The nation’s best young spellers have stunned the prime minister in a cricket that would shame the opposition.
Zachary Cheng, 13, Ozi Egesi, 11, and 10-year-old Joanne Lee were crowned champions in the prime minister’s spelling test in three age groups this year.
Part of her prize was the opportunity to meet Anthony Albanese at Parliament House and put his knowledge to the test.
Perth student Joanne asked if he could spell Vespers, a service of an evening prayer. But Mr. Albanese mixed up the word for the similar-sounding “Vespas”.
Unfortunately, things didn’t get any easier for the Prime Minister after Ozi decided to throw him a curveball.
“It’s a German word. It means state of consciousness. Awareness lag,” the 11-year-old told him.
“I won’t even try!” hello guild. Ozi, who scored a perfect 30/30 in this year’s 5-6 group, had it on the first try.
Focus then reached out to Melbourne student Zach, who the Prime Minister asked to ask him to spell an English word.
However, he didn’t get four letters in ‘magnanimous’, meaning generous or forgiving, before the 13-year-old stepped in to correct him.
The lucky students and their families rounded off the day with a personal tour of Mr Albanese’s office in Parliament.
All three students cited their love of reading as a key to their spelling success.
The prime minister told spellers his mother also instilled in him a passion for reading as a child.
“I read everything I could,” he said, before revealing that his favorite book of all time was Catch-22 by Joseph Heller.
The Prime Minister’s Spelling Bee is powered by Kids News, a free news source for high school students.
More than 61,000 students from 1,060 schools across the country took part in the competition.
Kids News editor Kamahl Cogdon said the competition will return “bigger and better” in 2023.

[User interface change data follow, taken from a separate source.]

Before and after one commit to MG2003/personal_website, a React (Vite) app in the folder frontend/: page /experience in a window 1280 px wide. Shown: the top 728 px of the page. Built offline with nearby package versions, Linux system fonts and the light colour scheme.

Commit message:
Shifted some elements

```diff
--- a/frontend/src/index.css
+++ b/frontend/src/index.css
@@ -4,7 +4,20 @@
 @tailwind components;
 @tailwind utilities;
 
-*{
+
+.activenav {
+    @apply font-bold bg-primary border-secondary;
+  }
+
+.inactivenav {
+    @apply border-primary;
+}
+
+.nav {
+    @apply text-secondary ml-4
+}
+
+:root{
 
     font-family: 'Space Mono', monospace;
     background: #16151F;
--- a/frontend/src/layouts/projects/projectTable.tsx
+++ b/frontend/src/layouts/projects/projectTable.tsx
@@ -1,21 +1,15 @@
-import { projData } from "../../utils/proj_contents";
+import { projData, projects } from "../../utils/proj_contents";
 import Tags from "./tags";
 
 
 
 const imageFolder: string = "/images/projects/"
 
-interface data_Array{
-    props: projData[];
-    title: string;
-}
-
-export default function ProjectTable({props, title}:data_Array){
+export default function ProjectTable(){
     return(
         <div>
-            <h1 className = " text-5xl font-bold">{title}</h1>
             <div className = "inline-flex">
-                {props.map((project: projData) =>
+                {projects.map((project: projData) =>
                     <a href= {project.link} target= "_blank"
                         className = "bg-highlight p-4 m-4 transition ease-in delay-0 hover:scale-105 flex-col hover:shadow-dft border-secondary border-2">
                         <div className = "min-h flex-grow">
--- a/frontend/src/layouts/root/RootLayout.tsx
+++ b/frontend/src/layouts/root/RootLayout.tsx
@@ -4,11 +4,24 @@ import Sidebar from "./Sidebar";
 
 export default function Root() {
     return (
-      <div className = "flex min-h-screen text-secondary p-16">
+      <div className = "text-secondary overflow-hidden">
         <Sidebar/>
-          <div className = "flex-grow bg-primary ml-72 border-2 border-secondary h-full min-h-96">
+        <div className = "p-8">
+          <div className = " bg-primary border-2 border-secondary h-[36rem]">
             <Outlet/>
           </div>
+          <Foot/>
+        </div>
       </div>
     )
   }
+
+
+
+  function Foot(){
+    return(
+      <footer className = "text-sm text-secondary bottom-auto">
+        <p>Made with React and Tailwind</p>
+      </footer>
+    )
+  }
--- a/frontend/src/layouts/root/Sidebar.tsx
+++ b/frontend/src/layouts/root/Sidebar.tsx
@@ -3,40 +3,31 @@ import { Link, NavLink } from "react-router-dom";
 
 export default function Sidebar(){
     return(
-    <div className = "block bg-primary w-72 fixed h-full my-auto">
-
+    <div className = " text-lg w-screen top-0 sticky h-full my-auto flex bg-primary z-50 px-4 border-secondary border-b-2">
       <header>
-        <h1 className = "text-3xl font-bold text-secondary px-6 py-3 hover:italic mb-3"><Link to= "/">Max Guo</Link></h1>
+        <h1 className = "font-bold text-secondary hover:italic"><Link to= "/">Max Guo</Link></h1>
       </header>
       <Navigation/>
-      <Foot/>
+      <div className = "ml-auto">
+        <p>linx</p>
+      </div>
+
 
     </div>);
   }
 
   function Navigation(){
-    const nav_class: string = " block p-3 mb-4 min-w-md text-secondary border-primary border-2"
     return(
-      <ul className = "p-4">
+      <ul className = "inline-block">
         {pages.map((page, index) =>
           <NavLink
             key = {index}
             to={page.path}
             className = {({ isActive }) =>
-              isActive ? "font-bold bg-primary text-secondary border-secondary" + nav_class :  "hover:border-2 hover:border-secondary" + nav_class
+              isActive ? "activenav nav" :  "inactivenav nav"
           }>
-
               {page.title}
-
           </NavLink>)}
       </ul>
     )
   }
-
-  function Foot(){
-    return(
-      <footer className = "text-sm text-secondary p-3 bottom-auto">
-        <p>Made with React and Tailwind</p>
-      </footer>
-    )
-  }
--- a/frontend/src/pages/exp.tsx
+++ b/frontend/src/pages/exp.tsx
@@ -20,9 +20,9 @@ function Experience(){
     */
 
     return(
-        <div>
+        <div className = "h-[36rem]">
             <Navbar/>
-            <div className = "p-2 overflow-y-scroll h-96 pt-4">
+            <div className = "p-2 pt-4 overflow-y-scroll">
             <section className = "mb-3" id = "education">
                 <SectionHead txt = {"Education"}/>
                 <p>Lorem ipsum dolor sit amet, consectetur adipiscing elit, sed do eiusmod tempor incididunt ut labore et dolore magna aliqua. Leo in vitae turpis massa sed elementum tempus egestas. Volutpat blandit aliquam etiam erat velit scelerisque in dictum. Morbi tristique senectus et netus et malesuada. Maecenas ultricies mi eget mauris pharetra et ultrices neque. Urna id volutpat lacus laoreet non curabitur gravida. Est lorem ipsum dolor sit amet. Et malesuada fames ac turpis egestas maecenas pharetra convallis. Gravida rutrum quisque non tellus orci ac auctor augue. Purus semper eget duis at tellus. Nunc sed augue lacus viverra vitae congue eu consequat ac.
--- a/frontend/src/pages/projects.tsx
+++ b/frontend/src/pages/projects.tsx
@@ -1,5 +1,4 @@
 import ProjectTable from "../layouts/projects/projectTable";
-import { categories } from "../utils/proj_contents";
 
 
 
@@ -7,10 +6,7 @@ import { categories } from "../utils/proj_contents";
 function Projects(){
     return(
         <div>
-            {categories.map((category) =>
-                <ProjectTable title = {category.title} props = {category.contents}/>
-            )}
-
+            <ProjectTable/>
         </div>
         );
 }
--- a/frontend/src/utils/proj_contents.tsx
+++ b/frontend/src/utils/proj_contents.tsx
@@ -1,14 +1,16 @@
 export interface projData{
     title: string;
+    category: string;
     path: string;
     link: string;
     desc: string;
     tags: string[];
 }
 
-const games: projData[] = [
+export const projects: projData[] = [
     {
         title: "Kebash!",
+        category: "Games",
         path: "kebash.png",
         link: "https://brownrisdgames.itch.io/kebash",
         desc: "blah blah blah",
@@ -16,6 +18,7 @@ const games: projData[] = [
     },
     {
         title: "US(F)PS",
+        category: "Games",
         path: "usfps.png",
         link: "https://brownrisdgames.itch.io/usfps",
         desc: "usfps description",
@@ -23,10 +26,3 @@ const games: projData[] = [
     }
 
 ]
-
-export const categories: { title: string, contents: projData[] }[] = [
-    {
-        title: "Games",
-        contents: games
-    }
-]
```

“It’s about fostering a love of learning and making education fun,” said Kamahl.
News Corp Community Ambassador Penny Fowler said Kids News is part of the organization’s commitment to “help improve children’s literacy.”
“We believe every child should have access to news from trusted sources. It’s really about us investing in future generations,” she said.
Originally released as a Spelling Bee winner, Anthony Albanese shows his skill